ASSIGNMENT: Please copy every line with the string "FileRouteTypes" from the entries below.

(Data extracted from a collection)
++++

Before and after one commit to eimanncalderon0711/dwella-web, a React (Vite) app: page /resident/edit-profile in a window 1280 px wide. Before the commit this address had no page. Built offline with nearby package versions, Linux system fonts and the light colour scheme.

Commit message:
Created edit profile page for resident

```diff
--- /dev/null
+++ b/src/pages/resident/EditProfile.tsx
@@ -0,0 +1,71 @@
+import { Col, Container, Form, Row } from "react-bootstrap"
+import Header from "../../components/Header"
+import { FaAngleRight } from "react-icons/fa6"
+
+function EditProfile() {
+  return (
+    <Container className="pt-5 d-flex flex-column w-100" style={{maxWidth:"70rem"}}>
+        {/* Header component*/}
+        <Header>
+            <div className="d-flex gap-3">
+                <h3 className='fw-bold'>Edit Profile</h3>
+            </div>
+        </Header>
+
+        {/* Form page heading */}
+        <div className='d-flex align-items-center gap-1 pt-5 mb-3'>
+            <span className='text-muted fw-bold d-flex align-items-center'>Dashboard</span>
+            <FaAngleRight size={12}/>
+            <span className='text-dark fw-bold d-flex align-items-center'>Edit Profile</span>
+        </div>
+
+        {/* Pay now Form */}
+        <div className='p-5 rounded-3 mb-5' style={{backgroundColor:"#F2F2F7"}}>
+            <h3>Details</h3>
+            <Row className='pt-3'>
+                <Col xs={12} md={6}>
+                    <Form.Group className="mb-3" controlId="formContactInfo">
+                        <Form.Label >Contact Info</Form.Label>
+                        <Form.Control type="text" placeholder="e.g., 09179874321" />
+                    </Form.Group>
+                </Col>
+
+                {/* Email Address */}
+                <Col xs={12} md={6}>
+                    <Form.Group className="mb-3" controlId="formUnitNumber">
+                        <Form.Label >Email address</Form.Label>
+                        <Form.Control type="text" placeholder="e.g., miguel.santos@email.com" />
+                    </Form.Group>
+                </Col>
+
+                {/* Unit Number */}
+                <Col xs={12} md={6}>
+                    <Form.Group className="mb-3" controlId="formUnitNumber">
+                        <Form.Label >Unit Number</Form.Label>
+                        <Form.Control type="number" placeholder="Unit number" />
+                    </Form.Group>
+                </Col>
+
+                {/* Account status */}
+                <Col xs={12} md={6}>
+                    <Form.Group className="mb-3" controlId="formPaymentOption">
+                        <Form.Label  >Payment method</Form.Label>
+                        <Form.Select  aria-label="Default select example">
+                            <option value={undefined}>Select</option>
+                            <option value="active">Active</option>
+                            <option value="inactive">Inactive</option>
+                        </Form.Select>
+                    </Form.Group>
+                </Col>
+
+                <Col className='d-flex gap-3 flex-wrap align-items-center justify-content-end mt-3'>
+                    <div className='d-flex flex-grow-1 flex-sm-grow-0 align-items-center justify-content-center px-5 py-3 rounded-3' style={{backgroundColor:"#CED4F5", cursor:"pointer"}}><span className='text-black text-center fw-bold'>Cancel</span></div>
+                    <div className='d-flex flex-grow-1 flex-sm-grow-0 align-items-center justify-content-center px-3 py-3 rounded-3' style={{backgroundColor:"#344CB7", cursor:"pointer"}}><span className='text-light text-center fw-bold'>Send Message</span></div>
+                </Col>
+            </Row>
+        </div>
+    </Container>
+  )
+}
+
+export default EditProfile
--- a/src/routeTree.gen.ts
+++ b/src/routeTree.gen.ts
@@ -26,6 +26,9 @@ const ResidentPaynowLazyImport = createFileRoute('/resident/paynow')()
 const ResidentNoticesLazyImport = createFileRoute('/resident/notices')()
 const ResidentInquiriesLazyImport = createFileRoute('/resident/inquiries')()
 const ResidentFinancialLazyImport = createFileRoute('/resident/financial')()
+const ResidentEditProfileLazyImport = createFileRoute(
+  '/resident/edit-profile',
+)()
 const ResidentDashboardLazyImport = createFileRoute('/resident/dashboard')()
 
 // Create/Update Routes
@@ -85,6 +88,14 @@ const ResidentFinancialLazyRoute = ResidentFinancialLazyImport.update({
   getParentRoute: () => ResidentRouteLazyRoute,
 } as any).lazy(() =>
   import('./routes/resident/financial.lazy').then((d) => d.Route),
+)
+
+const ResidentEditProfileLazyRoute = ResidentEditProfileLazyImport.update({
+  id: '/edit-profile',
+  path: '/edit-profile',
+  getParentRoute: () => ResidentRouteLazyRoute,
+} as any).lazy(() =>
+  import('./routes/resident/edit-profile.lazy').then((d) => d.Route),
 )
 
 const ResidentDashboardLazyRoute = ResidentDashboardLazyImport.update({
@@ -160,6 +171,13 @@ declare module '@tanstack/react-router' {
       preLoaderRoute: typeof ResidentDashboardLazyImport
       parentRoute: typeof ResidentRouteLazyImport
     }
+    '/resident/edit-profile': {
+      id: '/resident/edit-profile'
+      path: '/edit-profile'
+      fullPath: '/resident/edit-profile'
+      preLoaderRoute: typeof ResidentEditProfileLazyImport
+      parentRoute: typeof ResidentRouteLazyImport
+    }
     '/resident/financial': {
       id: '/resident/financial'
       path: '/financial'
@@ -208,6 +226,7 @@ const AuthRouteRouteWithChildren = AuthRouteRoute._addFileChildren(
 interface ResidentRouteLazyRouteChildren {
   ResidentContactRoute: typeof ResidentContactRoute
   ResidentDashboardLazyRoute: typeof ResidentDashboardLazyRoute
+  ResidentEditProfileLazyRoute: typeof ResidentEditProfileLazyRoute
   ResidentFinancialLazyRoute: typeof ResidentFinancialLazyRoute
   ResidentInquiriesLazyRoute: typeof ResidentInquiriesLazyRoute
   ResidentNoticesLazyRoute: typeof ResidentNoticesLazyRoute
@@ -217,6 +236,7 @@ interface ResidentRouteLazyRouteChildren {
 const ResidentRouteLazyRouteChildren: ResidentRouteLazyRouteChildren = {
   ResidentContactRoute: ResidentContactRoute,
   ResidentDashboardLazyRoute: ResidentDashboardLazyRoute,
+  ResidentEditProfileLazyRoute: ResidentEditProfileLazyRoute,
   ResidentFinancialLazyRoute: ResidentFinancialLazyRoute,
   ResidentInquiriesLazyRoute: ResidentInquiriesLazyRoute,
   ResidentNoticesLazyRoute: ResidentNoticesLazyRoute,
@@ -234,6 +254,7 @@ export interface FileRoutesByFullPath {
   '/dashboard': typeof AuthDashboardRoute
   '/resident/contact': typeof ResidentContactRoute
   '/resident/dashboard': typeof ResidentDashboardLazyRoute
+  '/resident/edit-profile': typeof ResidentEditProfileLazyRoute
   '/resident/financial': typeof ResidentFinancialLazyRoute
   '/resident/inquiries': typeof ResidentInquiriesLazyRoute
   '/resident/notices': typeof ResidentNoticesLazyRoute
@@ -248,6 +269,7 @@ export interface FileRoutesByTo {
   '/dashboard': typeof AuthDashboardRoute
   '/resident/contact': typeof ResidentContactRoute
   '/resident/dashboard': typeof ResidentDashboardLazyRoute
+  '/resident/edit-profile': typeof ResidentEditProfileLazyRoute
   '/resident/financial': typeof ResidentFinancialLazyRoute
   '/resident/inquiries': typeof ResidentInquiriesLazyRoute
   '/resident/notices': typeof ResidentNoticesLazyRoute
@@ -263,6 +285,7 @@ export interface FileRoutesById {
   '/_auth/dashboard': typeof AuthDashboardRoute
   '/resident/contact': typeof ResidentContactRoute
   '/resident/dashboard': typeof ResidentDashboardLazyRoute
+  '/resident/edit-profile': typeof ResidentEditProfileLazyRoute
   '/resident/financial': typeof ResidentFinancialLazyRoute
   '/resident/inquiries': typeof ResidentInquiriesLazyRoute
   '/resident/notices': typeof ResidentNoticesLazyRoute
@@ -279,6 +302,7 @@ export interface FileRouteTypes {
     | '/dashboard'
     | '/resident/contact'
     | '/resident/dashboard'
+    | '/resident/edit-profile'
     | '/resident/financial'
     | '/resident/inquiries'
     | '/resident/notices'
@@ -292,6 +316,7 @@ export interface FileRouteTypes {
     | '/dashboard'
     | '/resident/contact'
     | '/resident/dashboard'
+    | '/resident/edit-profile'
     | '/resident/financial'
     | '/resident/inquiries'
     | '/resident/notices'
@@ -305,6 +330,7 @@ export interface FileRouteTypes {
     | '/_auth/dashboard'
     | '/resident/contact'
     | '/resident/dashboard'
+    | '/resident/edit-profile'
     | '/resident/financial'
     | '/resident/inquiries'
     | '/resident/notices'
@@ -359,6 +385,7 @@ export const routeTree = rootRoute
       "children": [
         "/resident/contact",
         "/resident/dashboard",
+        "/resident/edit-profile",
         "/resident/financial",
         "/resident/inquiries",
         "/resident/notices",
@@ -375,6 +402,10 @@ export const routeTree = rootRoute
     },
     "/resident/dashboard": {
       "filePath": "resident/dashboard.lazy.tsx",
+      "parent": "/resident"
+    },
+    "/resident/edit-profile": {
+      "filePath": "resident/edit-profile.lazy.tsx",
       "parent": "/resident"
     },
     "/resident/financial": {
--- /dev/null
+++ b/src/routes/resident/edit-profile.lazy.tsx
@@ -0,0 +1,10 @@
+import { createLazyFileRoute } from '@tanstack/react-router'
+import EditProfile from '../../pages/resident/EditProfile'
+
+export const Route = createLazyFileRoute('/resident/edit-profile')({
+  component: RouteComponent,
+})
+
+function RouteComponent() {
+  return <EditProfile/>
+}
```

++++

WRITTEN SOLUTION:
@@ -279,6 +302,7 @@ export interface FileRouteTypes {
@@ -292,6 +316,7 @@ export interface FileRouteTypes {
@@ -305,6 +330,7 @@ export interface FileRouteTypes {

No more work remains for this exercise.